### Work to be completed
What's needed is an exact copy of all the data below, without pictures.
◇ ◇ ◇ ◇ ◇ ◇ ◇
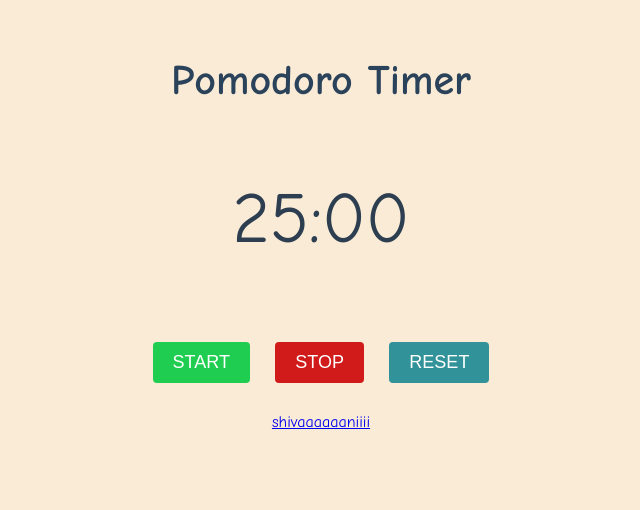
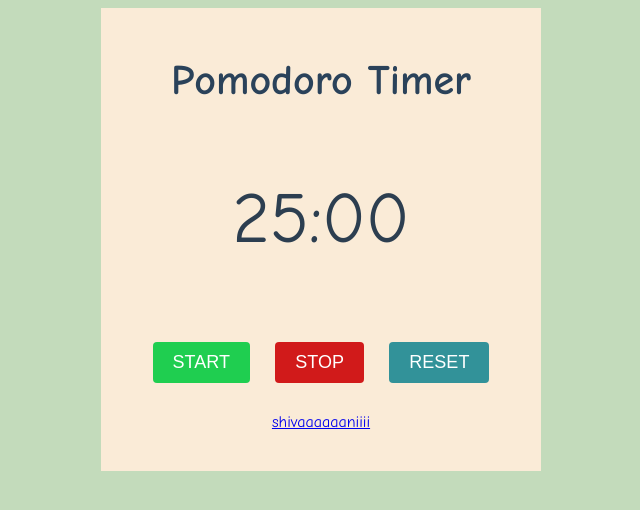
Before and after one commit to ShivaniAwasthi07/Project, a plain HTML site: page index.html in a window 1280 px wide. Shown: the whole page, without its empty margins (319-959 px from the left). Drawn offline with Linux system fonts and the light colour scheme.

Commit message:
3nd commit

```diff
--- a/style.css
+++ b/style.css
@@ -18,7 +18,7 @@
   color: #2c3e50;
 }
 body{
-  background-color: antiquewhite;
+  background-color: rgb(195, 219, 187);
 }
 button {
   font-size: 18px;
```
◇ ◇ ◇ ◇ ◇ ◇ ◇
### Result
Before and after one commit to ShivaniAwasthi07/Project, a plain HTML site: page index.html in a window 1280 px wide. Shown: the whole page, without its empty margins (319-959 px from the left). Drawn offline with Linux system fonts and the light colour scheme.

Commit message:
3nd commit

```diff
--- a/style.css
+++ b/style.css
@@ -18,7 +18,7 @@
   color: #2c3e50;
 }
 body{
-  background-color: antiquewhite;
+  background-color: rgb(195, 219, 187);
 }
 button {
   font-size: 18px;
```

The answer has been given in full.